By Ken Waddell

Neepawa Banner & Press

number of events this past week have prompted a reaction in my mind. It seems strange to me that, as a society and with the governments we have in place, we can’t solve our problems much faster.

Let’s start with some simple problems. The City of Winnipeg has a Canada goose problem. People are being warned to stay away from the geese, especially when they are in super-protective mode, around the nesting and fledgling stages. Good advice. It is obvious that there are thousands more geese than there used to be. Geese love the relative peace, quiet and great food sources provided by city parks and the nearby grain farms provide even better food supplies.

Our food banks could use more good meat supplies, so it is obvious that a fall goose harvest would be a good idea. Maybe a spring egg harvest would be a good idea too, in the way the northern Indigenous people have done for centuries. Now those ideas are going to go over like a lead balloon with many folks, but reality has to set in at some point when real problems and logical solutions converge.

Another simple problem is the raging debate over plastics, especially one-time use plastics. The real problem isn’t one-time use plastics and it isn’t that Prime Minister Trudeau gets totally tongue tied when he has to answer any unscripted question. Mind you, his answer about plastic drinking bottles was pretty funny and shows how inept the man is without a script.

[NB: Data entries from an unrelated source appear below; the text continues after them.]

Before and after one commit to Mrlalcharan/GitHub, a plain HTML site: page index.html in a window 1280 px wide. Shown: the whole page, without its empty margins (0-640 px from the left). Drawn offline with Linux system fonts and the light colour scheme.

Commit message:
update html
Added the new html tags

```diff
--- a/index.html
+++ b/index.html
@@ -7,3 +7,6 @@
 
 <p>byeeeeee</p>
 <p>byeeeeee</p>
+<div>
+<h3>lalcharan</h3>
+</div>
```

The problem is that coastal cities are dumping their crap in the ocean. You and I are not the problem. We don’t dump our picnic plates and plastic cutlery in the ocean. You and I didn’t send container loads of plastic bags and garbage to the Philippines. We did not! Somebody did and because there is no way of tracing where it all came from, you and I are going to pay for it. The irony of the container garbage debacle is they are going to incinerate it in a clean burn energy facility at Vancouver. Well d’uhh? Isn’t that what many of us have been advocating towards for years? Isn’t that what Evergreen Environmental, the jointly owned municipal waste facility at Minnedosa has been trying to get done?

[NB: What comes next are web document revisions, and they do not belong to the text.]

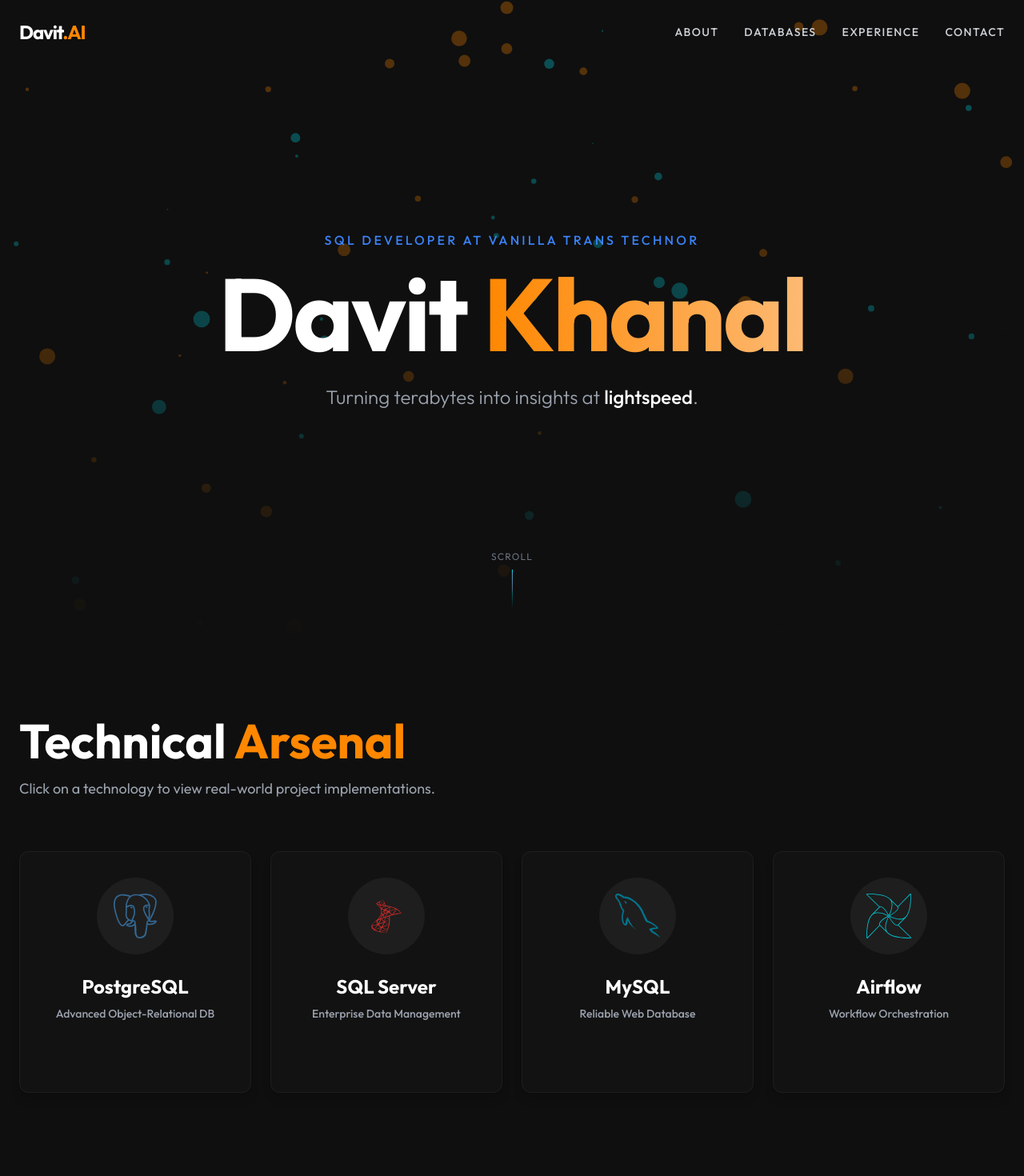
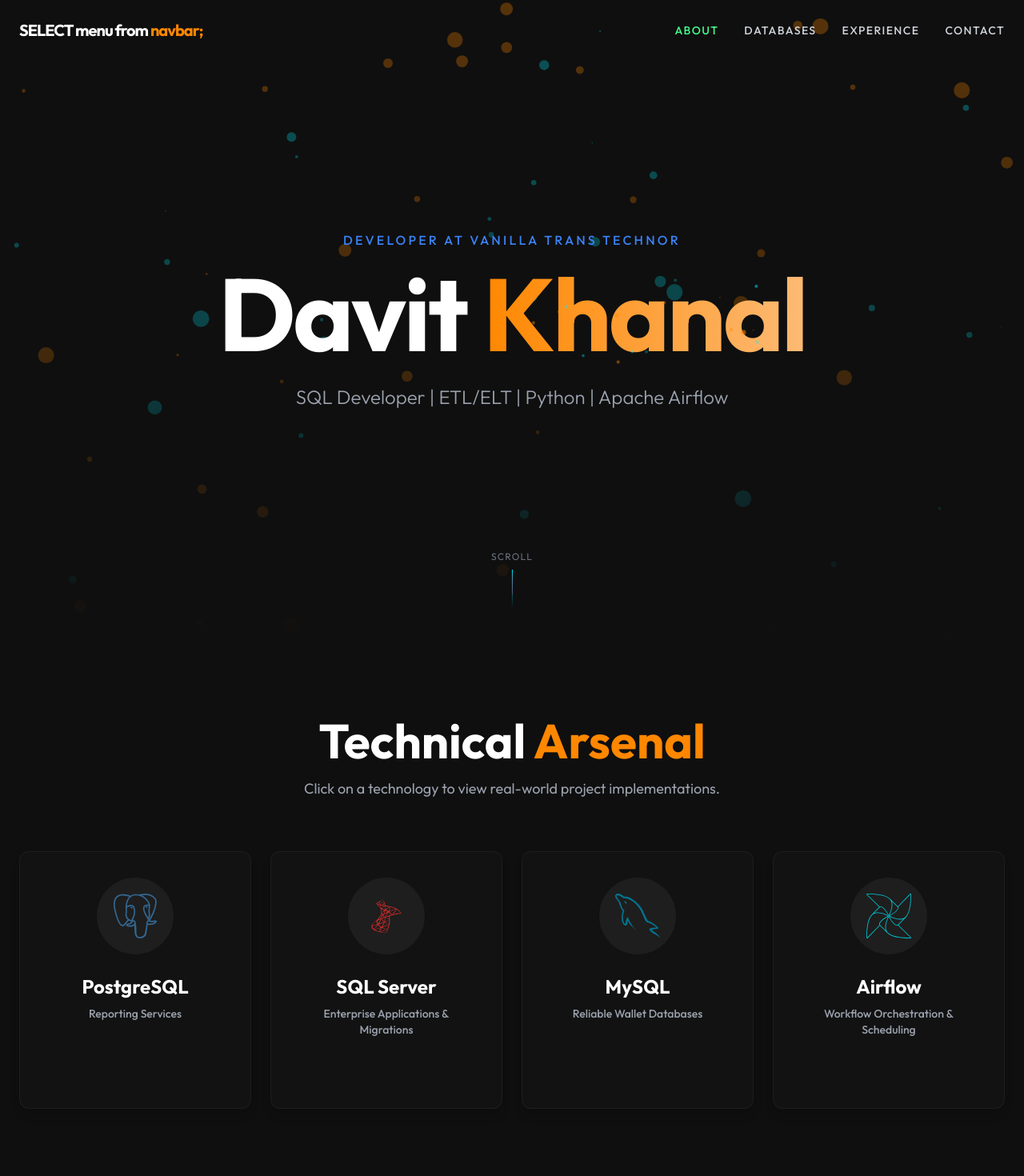
Before and after one commit to davitkhanal-ai/Portfolio2026, a React (Vite) app: page / in a window 1280 px wide. Shown: the top 1470 px of the page at 80% size. Built offline with nearby package versions, Linux system fonts and the light colour scheme.

Commit message:
Refactor code structure for improved readability and maintainability

```diff
--- a/package.json
+++ b/package.json
@@ -11,6 +11,7 @@
   },
   "dependencies": {
     "clsx": "^2.1.1",
+    "emailjs-com": "^3.2.0",
     "framer-motion": "^12.23.24",
     "lenis": "^1.3.15",
     "lucide-react": "^0.554.0",
--- a/src/components/Databases.jsx
+++ b/src/components/Databases.jsx
@@ -11,7 +11,7 @@
         id: 'postgresql',
         name: 'PostgreSQL',
         icon: SiPostgresql,
-        tagline: 'Advanced Object-Relational DB',
+        tagline: 'Reporting Services',
         color: '#336791',
         projects: [
             {
@@ -32,7 +32,7 @@
         id: 'sqlserver',
         name: 'SQL Server',
         icon: DiMsqlServer,
-        tagline: 'Enterprise Data Management',
+        tagline: 'Enterprise Applications & Migrations',
         color: '#CC2927',
         projects: [
             {
@@ -43,11 +43,12 @@
             }
         ]
     },
+
     {
         id: 'mysql',
         name: 'MySQL',
         icon: GrMysql,
-        tagline: 'Reliable Web Database',
+        tagline: 'Reliable Wallet Databases',
         color: '#00758F',
         projects: [
             {
@@ -58,11 +59,12 @@
             }
         ]
     },
+
     {
         id: 'airflow',
         name: 'Airflow',
         icon: SiApacheairflow,
-        tagline: 'Workflow Orchestration',
+        tagline: 'Workflow Orchestration & Scheduling',
         color: '#00C7D4',
         projects: [
             {
@@ -183,10 +185,10 @@
                     viewport={{ once: true }}
                     className="mb-16"
                 >
-                    <h2 className="text-4xl md:text-6xl font-bold text-white mb-4">
+                    <h2 className="text-4xl md:text-6xl font-bold text-white mb-4 text-center">
                         Technical <span className="text-papaya">Arsenal</span>
                     </h2>
-                    <p className="text-gray-400 text-lg max-w-2xl">
+                    <p className="text-gray-400 text-lg max-w-2xl text-center mx-auto">
                         Click on a technology to view real-world project implementations.
                     </p>
                 </motion.div>
--- a/src/components/Experience.jsx
+++ b/src/components/Experience.jsx
@@ -34,7 +34,7 @@
                     initial={{ opacity: 0, x: -20 }}
                     whileInView={{ opacity: 1, x: 0 }}
                     viewport={{ once: true }}
-                    className="text-4xl md:text-6xl font-bold text-white mb-16 text-center md:text-left"
+                    className="text-4xl md:text-6xl font-bold text-white mb-16 text-center"
                 >
                     Career <span className="text-cyan">Timeline</span>
                 </motion.h2>
--- a/src/components/Hero.jsx
+++ b/src/components/Hero.jsx
@@ -1,5 +1,90 @@
-import { motion, useScroll, useTransform } from 'framer-motion';
-import { useEffect, useRef, useState } from 'react';
+import { motion, useScroll, useTransform } from "framer-motion";
+import { useEffect, useRef, useState } from "react";
+
+const KhanalParticles = ({ x, y }) => {
+  const containerRef = useRef(null);
+
+  useEffect(() => {
+    const container = containerRef.current;
+    if (!container) return;
+
+    // Add keyframe animations to head
+    const styleSheet = document.createElement("style");
+    let keyframes = "";
+
+    // Create particles inside the text
+    const particleCount = 20;
+    const particles = [];
+
+    for (let i = 0; i < particleCount; i++) {
+      const offsetX = (Math.random() - 0.5) * 40;
+      const offsetY = (Math.random() - 0.5) * 40;
+      const duration = Math.random() * 2 + 1.5;
+      const delay = Math.random() * 0.5;
+
+      keyframes += `
+        @keyframes particle${i} {
+          0%, 100% {
+            transform: translate(0, 0) scale(1);
+            opacity: 0.6;
+          }
+          50% {
+            transform: translate(${offsetX}px, ${offsetY}px) scale(0.7);
+            opacity: 0.2;
+          }
+        }
+      `;
+
+      particles.push({
+        size: Math.random() * 4 + 2,
+        xPos: Math.random() * 100,
+        yPos: Math.random() * 100,
+        duration,
+        delay,
+        isOrange: Math.random() > 0.5,
+        keyframeIndex: i,
+      });
+    }
+
+    styleSheet.textContent = keyframes;
+    document.head.appendChild(styleSheet);
+
+    // Create particle elements
+    particles.forEach((p) => {
+      const particle = document.createElement("div");
+      particle.className = "absolute rounded-full pointer-events-none";
+
+      particle.style.width = p.size + "px";
+      particle.style.height = p.size + "px";
+      particle.style.left = p.xPos + "%";
+      particle.style.top = p.yPos + "%";
+      particle.style.backgroundColor = p.isOrange ? "#FF8700" : "#00F0FF";
+      particle.style.opacity = "0.6";
+      particle.style.animation = `particle${p.keyframeIndex} ${p.duration}s infinite ease-in-out ${p.delay}s`;
+
+      container.appendChild(particle);
+    });
+
+    return () => {
+      document.head.removeChild(styleSheet);
+      container.innerHTML = "";
+    };
+  }, []);
+
+  return (
+    <div
+      ref={containerRef}
+      className="absolute inset-0 overflow-hidden"
+      style={{
+        position: "absolute",
+        top: 0,
+        left: 0,
+        width: "100%",
+        height: "100%",
+      }}
+    />
+  );
+};
 
 const Hero = () => {
   const [isHovered, setIsHovered] = useState(false);
@@ -10,7 +95,7 @@
 
   useEffect(() => {
     const canvas = canvasRef.current;
-    const ctx = canvas.getContext('2d');
+    const ctx = canvas.getContext("2d");
     let animationFrameId;
     let particles = [];
 
@@ -19,7 +104,7 @@
       canvas.height = window.innerHeight;
     };
 
-    window.addEventListener('resize', resizeCanvas);
+    window.addEventListener("resize", resizeCanvas);
     resizeCanvas();
 
     class Particle {
@@ -29,7 +114,7 @@
         this.size = Math.random() * 10.5;
         this.speedX = Math.random() * 1 - 0.8;
         this.speedY = Math.random() * 0.5 - 0.25;
-        this.color = Math.random() > 0.5 ? '#FF8700' : '#00F0FF';
+        this.color = Math.random() > 0.5 ? "#FF8700" : "#00F0FF";
       }
 
       update() {
@@ -76,39 +161,39 @@
     animate();
 
     return () => {
-      window.removeEventListener('resize', resizeCanvas);
+      window.removeEventListener("resize", resizeCanvas);
       cancelAnimationFrame(animationFrameId);
     };
   }, []);
 
   return (
     <section
-      id='hero'
-      className='relative h-screen w-full overflow-hidden flex items-center justify-center bg-background'
+      id="hero"
+      className="relative h-screen w-full overflow-hidden flex items-center justify-center bg-background"
     >
-      <canvas ref={canvasRef} className='absolute inset-0 z-0' />
+      <canvas ref={canvasRef} className="absolute inset-0 z-0" />
 
       {/* Overlay Gradient */}
-      <div className='absolute inset-0 bg-gradient-to-b from-transparent via-background/20 to-background z-10 pointer-events-none' />
+      <div className="absolute inset-0 bg-gradient-to-b from-transparent via-background/20 to-background z-10 pointer-events-none" />
 
       <motion.div
         style={{ y: y1, opacity }}
-        className='relative z-20 text-center px-4'
+        className="relative z-20 text-center px-4"
       >
         <motion.h2
           initial={{ opacity: 0, y: 20 }}
           animate={{ opacity: 1, y: 0 }}
           transition={{ duration: 0.8, delay: 0.2 }}
-          className='text-blue-500 font-medium tracking-[0.2em] mb-4 uppercase text-sm md:text-base'
+          className="text-blue-500 font-medium tracking-[0.2em] mb-4 uppercase text-sm md:text-base"
         >
-          SQL Developer at Vanilla Trans Technor
+          Developer at Vanilla Trans Technor
         </motion.h2>
 
         <motion.h1
           initial={{ opacity: 0, scale: 0.9 }}
           animate={{ opacity: 1, scale: 1 }}
           transition={{ duration: 0.8, delay: 0.8 }}
-          className='text-5xl md:text-7xl lg:text-9xl font-bold text-white mb-6 tracking-tight cursor-pointer relative inline-block'
+          className="text-5xl md:text-7xl lg:text-9xl font-bold text-white mb-6 tracking-tight cursor-pointer relative inline-block"
           onMouseEnter={() => setIsHovered(true)}
           onMouseLeave={() => setIsHovered(false)}
         >
@@ -137,8 +222,9 @@
                     >
 
                     </motion.span> */}
-          Davit{' '}
-          <span className='text-transparent bg-clip-text bg-gradient-to-r from-papaya to-orange-300'>
+          Davit{" "}
+          <span className="text-transparent bg-clip-text bg-gradient-to-r from-papaya to-orange-300 relative inline-block">
+            <KhanalParticles />
             Khanal
           </span>
         </motion.h1>
@@ -147,10 +233,10 @@
           initial={{ opacity: 0 }}
           animate={{ opacity: 1 }}
           transition={{ duration: 0.8, delay: 0.6 }}
-          className='text-gray-400 text-lg md:text-2xl max-w-2xl mx-auto font-light'
+          className="text-gray-400 text-lg md:text-2xl max-w-2xl mx-auto font-light"
         >
-          Turning terabytes into insights at{' '}
-          <span className='text-white font-medium'>lightspeed</span>.
+          SQL Developer | ETL/ELT | Python | Apache Airflow
+          {/* <span className="text-white font-medium">lightspeed</span>. */}
         </motion.p>
       </motion.div>
 
@@ -158,16 +244,16 @@
         initial={{ opacity: 0 }}
         animate={{ opacity: 1 }}
         transition={{ duration: 1, delay: 1.5 }}
-        className='absolute bottom-10 left-1/2 transform -translate-x-1/2 z-20 flex flex-col items-center gap-2'
+        className="absolute bottom-10 left-1/2 transform -translate-x-1/2 z-20 flex flex-col items-center gap-2"
       >
-        <span className='text-xs text-gray-500 uppercase tracking-widest'>
+        <span className="text-xs text-gray-500 uppercase tracking-widest">
           Scroll
         </span>
-        <div className='w-[1px] h-12 bg-gradient-to-b from-cyan to-transparent relative overflow-hidden'>
+        <div className="w-[1px] h-12 bg-gradient-to-b from-cyan to-transparent relative overflow-hidden">
           <motion.div
             animate={{ y: [0, 50] }}
-            transition={{ repeat: Infinity, duration: 1.5, ease: 'linear' }}
-            className='absolute top-0 left-0 w-full h-1/2 bg-pink-500 blur-[1px]'
+            transition={{ repeat: Infinity, duration: 1.5, ease: "linear" }}
+            className="absolute top-0 left-0 w-full h-1/2 bg-pink-500 blur-[1px]"
           />
         </div>
       </motion.div>
--- a/src/components/Navbar.jsx
+++ b/src/components/Navbar.jsx
@@ -1,41 +1,86 @@
-import React, { useState, useEffect } from 'react';
-import { motion, AnimatePresence } from 'framer-motion';
-import { Menu, X } from 'lucide-react';
+import React, { useState, useEffect } from "react";
+import { motion, AnimatePresence } from "framer-motion";
+import { Menu, X } from "lucide-react";
 
 const Navbar = () => {
   const [isScrolled, setIsScrolled] = useState(false);
     const [mobileMenuOpen, setMobileMenuOpen] = useState(false);
 
+    const [glowIndex, setGlowIndex] = useState(null);
+
+    useEffect(() => {
+      let index = 0;
+
+      const interval = setInterval(() => {
+        setGlowIndex(index);
+        index = (index + 1) % navLinks.length;
+      }, 5000); // 5 seconds
+
+      return () => clearInterval(interval);
+    }, []);
+
   useEffect(() => {
     const handleScroll = () => {
       setIsScrolled(window.scrollY > 50);
     };
-        window.addEventListener('scroll', handleScroll);
-        return () => window.removeEventListener('scroll', handleScroll);
+    window.addEventListener("scroll", handleScroll);
+    return () => window.removeEventListener("scroll", handleScroll);
   }, []);
 
   const navLinks = [
-        { name: 'About', href: '#hero' },
-        { name: 'Databases', href: '#databases' },
-        { name: 'Experience', href: '#experience' },
-        { name: 'Contact', href: '#contact' },
+    { name: "About", href: "#hero" },
+    { name: "Databases", href: "#databases" },
+    { name: "Experience", href: "#experience" },
+    { name: "Contact", href: "#contact" },
   ];
 
   return (
     <nav
-            className={`fixed top-0 left-0 right-0 z-50 transition-all duration-300 ${isScrolled ? 'bg-background/80 backdrop-blur-md border-b border-white/10 py-4' : 'bg-transparent py-6'
+      className={`fixed top-0 left-0 right-0 z-50 transition-all duration-300 ${
+        isScrolled
+          ? "bg-background/80 backdrop-blur-md border-b border-white/10 py-4"
+          : "bg-transparent py-6"
       }`}
     >
       <div className="max-w-7xl mx-auto px-6 flex justify-between items-center">
+        {/* 🌱 LOGO WITH POP + PARTICLES */}
+        <div className="relative overflow-visible">
+          {[...Array(6)].map((_, i) => (
+            <motion.div
+              key={i}
+              initial={{
+                opacity: 0,
+                scale: 0,
+                x: 0,
+                y: 10,
+              }}
+              animate={{
+                opacity: [0, 1, 0],
+                scale: [0, 1, 0],
+                x: (Math.random() - 0.5) * 40,
+                y: -Math.random() * 30 - 20,
+              }}
+              transition={{
+                duration: 0.6,
+                delay: 0.3 + i * 0.05,
+              }}
+              className="absolute left-1/2 top-1/2 h-2 w-2 rounded-full bg-papaya"
+            />
+          ))}
+
           <motion.a
             href="#"
-                    initial={{ opacity: 0, x: -20 }}
-                    animate={{ opacity: 1, x: 0 }}
-                    transition={{ duration: 0.5 }}
-                    className="text-2xl font-bold tracking-tighter text-white"
+            initial={{ opacity: 0, y: 40, scaleY: 0.8 }}
+            animate={{ opacity: 1, y: 0, scaleY: 1 }}
+            transition={{
+              duration: 0.6,
+              ease: [0.25, 1.2, 0.5, 1],
+            }}
+            className="text-xl font-bold tracking-tighter text-white inline-block"
           >
-                    Davit<span className="text-papaya">.AI</span>
+            SELECT menu from <span className="text-papaya">navbar;</span>
           </motion.a>
+        </div>
 
         {/* Desktop Menu */}
         <div className="hidden md:flex space-x-8">
@@ -46,7 +91,8 @@
               initial={{ opacity: 0, y: -10 }}
               animate={{ opacity: 1, y: 0 }}
               transition={{ duration: 0.5, delay: index * 0.1 }}
-                            className="text-gray-300 hover:text-cyan transition-colors text-sm font-medium uppercase tracking-widest"
+              className={`text-gray-300 hover:text-cyan transition-colors text-sm font-medium uppercase tracking-widest
+      ${glowIndex === index ? "glow" : ""}`}
             >
               {link.name}
             </motion.a>
@@ -55,7 +101,10 @@
 
         {/* Mobile Menu Button */}
         <div className="md:hidden">
-                    <button onClick={() => setMobileMenuOpen(!mobileMenuOpen)} className="text-white">
+          <button
+            onClick={() => setMobileMenuOpen(!mobileMenuOpen)}
+            className="text-white"
+          >
             {mobileMenuOpen ? <X /> : <Menu />}
           </button>
         </div>
@@ -66,7 +115,7 @@
         {mobileMenuOpen && (
           <motion.div
             initial={{ opacity: 0, height: 0 }}
-                        animate={{ opacity: 1, height: 'auto' }}
+            animate={{ opacity: 1, height: "auto" }}
             exit={{ opacity: 0, height: 0 }}
             className="md:hidden bg-background border-b border-white/10 overflow-hidden"
           >
--- a/src/index.css
+++ b/src/index.css
@@ -52,3 +52,14 @@
 .lenis.lenis-scrolling iframe {
   pointer-events: none;
 }
+
+@keyframes glowPulse {
+  0% { text-shadow: 0 0 0px rgba(255, 122, 0, 0); }
+  50% { text-shadow: 0 0 12px rgba(255, 122, 0, 0.8); }
+  100% { text-shadow: 0 0 0px rgba(255, 122, 0, 0); }
+}
+
+.glow {
+  animation: glowPulse .2s ease-in-out;
+  color: #47ff8d !important; /* papaya shade */
+}
```
Also changed, not shown: src/components/Contact.jsx (+109 -20 lines), 2 other files (tests, documents, lock files or other folders). Lines whose indentation alone changed are shown as unchanged.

Turning to more serious matters, my wife and I were out for dinner in Winnipeg last Friday to celebrate her birthday with family. On our way back to our hotel room, we passed a spot on Sherbrook Street where there was huge police presence. It was the scene of Winnipeg’s 22nd murder in 2019. Turns out that the accused had pleaded guilty to manslaughter about 10 years ago and reportedly served 18 months in jail. My question is, considering we don’t have capital punishment in Canada, why do people who kill other people ever get out of jail? If someone is found guilty of killing a person in a non-accidental fashion, they can stay in a prison forever in my view. Prison farms, prison factories, whatever, but in prison. Period.

I have the same view for sex offenders, especially repeat offenders. Why should we be subjected to news releases that openly state that such-and-such a person is being released from prison and is likely to re-offend? If they are likely to re-offend, they should be still in prison.

We have a wide range of problems, but we ignore the simplest of solutions.

Disclaimer: The writer serves as a volunteer president of the Manitoba Community Newspaper Association. The views expressed in this column are the writer’s personal views and are not to be taken as being  the view of the MCNA board or Banner & Press staff.